• **TASK STATEMENT**: Determine how many lines in the entries below include the word "title", and reply with that number alone.

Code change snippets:
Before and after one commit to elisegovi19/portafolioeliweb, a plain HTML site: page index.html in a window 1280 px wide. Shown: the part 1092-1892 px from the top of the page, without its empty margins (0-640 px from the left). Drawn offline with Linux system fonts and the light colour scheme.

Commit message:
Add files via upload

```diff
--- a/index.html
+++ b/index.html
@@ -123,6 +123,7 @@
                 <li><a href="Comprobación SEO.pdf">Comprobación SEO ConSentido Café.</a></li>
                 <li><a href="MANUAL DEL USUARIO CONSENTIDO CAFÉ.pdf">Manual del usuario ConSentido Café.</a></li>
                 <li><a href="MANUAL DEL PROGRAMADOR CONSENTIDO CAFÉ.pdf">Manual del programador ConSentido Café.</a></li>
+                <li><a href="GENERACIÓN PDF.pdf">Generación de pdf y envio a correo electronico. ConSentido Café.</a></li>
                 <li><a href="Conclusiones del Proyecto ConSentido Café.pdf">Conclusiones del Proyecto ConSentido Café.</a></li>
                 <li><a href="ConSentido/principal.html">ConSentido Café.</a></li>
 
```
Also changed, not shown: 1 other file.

--

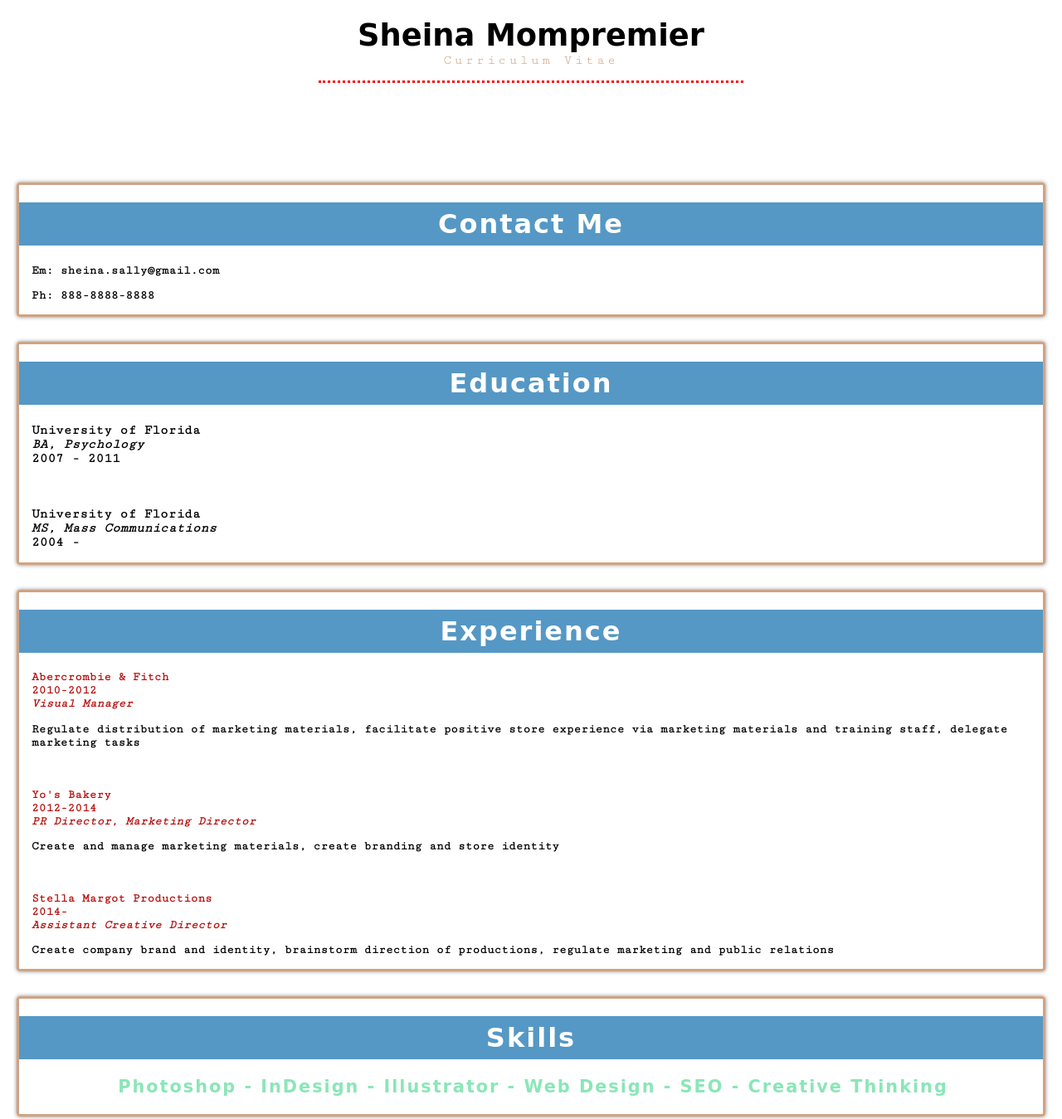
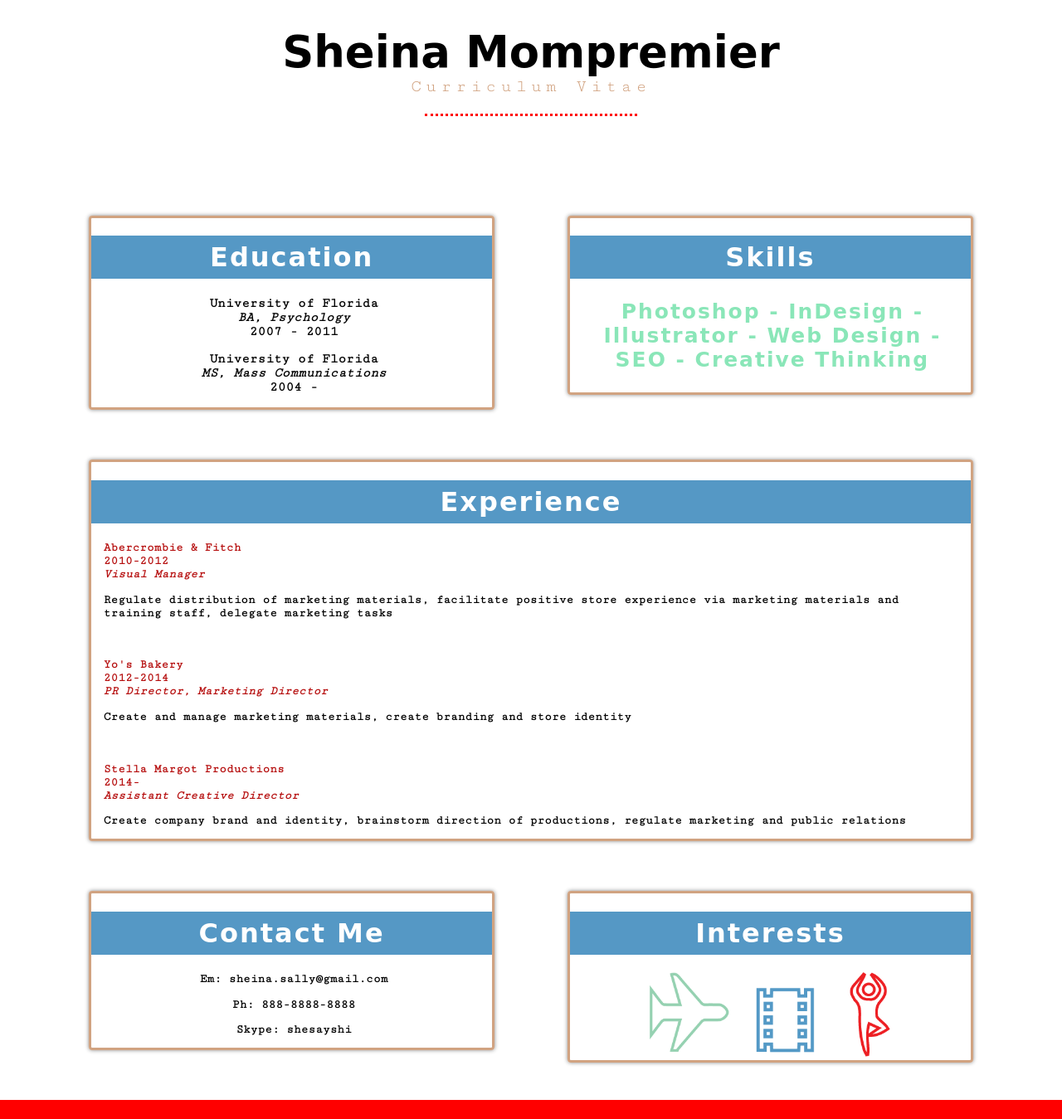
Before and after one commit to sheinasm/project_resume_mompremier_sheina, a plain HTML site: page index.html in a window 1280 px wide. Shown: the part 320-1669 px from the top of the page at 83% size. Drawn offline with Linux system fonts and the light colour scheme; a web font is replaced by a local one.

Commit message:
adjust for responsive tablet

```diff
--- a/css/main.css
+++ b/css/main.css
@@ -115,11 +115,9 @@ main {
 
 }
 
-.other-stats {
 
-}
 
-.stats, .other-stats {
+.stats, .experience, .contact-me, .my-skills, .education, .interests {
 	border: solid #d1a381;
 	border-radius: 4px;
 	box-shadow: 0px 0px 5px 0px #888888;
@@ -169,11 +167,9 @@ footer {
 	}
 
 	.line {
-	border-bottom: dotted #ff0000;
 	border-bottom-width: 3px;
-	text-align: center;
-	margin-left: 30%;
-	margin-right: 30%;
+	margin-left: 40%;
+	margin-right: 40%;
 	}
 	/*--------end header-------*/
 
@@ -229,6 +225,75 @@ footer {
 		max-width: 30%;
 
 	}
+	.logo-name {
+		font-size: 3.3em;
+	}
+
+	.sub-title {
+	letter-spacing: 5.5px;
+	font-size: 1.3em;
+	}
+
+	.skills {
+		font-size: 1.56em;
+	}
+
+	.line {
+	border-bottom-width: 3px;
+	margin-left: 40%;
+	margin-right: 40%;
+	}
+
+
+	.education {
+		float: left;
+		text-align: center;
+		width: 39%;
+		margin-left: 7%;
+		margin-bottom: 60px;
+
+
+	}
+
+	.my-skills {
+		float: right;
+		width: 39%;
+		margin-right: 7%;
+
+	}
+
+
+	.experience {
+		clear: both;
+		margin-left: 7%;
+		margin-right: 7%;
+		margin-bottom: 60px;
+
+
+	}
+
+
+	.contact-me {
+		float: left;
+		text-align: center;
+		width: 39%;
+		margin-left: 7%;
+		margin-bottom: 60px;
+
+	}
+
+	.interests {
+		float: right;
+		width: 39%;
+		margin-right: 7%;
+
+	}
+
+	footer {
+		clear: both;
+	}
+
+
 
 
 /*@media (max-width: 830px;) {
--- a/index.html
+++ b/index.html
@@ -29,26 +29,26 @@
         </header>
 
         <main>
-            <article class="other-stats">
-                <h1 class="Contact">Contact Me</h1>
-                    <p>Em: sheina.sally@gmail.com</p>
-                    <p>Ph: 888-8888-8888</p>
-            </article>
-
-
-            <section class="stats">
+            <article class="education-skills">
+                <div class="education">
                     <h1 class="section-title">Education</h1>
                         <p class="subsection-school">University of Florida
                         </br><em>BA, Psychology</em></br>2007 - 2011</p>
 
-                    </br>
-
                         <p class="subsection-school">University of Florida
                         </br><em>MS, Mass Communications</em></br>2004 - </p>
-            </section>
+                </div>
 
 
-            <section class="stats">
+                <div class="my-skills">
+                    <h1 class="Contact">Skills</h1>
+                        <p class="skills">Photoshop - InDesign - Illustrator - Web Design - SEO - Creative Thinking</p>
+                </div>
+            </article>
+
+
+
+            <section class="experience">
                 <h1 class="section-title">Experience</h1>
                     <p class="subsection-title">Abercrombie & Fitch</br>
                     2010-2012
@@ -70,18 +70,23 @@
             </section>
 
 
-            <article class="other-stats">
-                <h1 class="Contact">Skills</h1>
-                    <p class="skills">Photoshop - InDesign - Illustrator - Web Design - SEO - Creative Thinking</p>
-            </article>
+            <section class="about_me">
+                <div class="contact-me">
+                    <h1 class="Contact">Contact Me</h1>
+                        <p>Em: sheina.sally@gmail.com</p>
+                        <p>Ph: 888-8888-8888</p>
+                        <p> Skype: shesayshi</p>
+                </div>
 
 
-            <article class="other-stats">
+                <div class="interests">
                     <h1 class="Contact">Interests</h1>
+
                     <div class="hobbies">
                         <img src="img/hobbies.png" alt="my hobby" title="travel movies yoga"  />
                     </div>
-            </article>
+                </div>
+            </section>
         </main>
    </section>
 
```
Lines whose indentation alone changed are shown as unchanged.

• **SOLUTION TO THIS TASK**: 5